→ **Work order**
Every line in the data below that includes "default" belongs in the answer, copied as it stands.

((

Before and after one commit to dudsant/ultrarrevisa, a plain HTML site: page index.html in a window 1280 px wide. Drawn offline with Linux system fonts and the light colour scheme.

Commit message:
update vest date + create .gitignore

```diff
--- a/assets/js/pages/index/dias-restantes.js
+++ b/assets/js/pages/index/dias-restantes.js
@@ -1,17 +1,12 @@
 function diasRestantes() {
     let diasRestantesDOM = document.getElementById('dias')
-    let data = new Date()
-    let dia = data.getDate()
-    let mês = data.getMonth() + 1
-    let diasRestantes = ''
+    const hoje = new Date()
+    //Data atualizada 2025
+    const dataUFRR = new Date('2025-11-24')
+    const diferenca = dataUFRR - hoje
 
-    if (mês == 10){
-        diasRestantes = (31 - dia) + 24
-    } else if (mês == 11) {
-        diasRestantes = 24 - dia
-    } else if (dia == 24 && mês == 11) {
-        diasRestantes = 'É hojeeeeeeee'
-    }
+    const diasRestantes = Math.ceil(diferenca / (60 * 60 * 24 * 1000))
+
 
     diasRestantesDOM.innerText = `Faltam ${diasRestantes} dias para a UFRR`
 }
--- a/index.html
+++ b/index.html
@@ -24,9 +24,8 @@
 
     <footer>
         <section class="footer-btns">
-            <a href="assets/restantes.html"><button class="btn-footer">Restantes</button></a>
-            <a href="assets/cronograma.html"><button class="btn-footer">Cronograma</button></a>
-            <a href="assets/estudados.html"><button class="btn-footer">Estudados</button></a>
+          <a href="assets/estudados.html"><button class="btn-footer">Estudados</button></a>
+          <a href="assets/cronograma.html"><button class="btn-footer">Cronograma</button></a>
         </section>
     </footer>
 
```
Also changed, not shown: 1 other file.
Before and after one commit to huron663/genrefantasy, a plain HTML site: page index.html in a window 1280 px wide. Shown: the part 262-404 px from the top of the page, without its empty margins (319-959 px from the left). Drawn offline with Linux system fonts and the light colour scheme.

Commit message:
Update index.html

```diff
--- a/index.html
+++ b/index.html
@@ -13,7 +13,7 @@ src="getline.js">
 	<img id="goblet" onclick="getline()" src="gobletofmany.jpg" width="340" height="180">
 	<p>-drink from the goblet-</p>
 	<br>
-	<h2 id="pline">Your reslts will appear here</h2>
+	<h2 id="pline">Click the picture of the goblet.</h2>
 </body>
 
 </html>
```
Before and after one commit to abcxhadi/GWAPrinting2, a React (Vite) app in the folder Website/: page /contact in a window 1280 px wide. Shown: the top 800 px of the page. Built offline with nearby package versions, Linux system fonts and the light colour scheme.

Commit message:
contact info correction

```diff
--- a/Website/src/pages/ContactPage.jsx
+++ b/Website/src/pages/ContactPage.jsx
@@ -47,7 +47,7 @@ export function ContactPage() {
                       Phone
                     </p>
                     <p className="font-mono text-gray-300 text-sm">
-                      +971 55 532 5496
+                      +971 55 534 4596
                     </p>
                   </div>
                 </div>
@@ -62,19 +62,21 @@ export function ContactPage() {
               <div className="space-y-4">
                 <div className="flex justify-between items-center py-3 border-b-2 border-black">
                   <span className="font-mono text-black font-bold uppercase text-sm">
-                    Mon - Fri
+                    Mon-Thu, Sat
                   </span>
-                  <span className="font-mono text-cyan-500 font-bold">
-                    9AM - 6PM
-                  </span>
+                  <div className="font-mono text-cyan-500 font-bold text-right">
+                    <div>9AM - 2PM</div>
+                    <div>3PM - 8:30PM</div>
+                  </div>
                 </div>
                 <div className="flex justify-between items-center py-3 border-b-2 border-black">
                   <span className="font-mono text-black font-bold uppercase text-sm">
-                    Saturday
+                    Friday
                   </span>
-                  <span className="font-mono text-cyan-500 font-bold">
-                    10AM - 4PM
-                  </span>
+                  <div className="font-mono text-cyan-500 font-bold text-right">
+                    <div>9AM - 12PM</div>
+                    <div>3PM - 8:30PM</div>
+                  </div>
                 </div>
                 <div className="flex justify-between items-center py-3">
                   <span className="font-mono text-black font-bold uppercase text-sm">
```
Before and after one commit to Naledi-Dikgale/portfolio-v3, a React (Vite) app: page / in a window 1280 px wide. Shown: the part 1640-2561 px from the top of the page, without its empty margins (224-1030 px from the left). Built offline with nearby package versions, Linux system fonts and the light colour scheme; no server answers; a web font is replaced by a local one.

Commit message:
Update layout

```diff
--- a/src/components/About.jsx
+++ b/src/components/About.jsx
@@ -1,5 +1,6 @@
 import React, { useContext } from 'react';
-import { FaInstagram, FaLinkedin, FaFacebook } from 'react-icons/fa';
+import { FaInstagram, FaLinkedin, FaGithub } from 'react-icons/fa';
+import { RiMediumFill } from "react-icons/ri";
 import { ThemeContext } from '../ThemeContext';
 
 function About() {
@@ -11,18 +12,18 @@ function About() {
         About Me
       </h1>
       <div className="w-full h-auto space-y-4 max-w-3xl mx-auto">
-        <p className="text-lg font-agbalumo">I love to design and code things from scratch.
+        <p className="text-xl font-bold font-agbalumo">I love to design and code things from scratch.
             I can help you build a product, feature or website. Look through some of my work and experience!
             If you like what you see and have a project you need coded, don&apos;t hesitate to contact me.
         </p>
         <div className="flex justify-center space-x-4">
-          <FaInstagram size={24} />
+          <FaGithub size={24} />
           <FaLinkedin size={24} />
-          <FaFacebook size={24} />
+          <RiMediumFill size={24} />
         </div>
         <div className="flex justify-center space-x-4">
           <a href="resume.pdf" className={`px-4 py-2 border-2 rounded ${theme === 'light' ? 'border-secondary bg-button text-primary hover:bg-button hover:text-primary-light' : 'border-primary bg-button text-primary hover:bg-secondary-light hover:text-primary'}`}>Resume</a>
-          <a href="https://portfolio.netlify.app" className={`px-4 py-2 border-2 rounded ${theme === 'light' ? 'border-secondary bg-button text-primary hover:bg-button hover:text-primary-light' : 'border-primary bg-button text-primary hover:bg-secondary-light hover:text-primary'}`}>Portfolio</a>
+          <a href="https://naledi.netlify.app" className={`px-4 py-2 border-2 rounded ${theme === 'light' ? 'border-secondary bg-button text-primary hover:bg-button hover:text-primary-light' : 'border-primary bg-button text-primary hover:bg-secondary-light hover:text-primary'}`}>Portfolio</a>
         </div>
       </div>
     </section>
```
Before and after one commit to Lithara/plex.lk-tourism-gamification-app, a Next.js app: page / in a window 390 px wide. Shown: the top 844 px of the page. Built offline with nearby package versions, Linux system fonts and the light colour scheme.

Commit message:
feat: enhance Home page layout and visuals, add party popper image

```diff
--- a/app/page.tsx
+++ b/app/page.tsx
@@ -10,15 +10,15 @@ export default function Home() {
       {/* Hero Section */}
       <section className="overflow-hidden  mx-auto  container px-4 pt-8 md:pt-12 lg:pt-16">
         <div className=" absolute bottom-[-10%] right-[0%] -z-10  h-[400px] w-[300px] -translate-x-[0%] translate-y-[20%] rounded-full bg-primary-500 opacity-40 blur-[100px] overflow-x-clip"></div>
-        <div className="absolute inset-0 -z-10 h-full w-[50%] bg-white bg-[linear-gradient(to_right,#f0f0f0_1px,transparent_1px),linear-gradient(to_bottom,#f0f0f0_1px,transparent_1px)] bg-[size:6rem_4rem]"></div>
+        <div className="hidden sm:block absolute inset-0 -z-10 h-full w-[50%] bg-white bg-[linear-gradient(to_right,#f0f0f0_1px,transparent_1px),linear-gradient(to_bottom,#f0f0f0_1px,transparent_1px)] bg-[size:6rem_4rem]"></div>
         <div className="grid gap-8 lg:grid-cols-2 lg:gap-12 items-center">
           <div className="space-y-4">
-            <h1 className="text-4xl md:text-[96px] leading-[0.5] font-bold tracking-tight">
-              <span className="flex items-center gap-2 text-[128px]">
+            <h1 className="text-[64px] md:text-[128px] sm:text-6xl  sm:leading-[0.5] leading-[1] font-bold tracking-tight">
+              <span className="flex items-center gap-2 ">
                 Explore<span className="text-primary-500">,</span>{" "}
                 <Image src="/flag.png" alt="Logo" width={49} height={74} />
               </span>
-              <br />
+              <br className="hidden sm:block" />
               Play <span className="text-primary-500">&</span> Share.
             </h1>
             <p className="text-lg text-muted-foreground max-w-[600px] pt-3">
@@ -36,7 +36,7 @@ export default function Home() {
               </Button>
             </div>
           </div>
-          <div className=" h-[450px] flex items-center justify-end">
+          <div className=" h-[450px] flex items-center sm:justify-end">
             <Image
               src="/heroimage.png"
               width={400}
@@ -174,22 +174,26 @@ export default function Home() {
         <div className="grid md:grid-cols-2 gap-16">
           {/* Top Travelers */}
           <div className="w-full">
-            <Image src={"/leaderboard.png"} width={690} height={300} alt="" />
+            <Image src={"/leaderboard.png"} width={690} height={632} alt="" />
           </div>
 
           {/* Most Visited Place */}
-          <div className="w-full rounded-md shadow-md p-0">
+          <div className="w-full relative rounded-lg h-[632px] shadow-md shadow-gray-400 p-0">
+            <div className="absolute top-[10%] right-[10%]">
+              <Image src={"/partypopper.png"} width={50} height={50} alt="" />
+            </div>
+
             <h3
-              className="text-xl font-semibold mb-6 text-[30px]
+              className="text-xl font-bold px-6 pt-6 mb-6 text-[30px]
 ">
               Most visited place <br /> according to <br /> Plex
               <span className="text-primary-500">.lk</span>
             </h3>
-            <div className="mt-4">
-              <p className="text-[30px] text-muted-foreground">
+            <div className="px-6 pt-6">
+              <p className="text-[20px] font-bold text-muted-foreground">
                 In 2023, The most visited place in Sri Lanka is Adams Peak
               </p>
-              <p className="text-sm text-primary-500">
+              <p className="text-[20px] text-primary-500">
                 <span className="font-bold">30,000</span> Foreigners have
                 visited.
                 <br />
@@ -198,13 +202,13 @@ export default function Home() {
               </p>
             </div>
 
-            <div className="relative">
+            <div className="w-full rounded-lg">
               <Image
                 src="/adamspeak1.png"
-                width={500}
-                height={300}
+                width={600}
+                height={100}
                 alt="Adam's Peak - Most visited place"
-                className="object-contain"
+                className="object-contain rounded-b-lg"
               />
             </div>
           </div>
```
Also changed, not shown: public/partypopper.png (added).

))

→ **Solution**
@@ -10,15 +10,15 @@ export default function Home() {
@@ -36,7 +36,7 @@ export default function Home() {
@@ -174,22 +174,26 @@ export default function Home() {
@@ -198,13 +202,13 @@ export default function Home() {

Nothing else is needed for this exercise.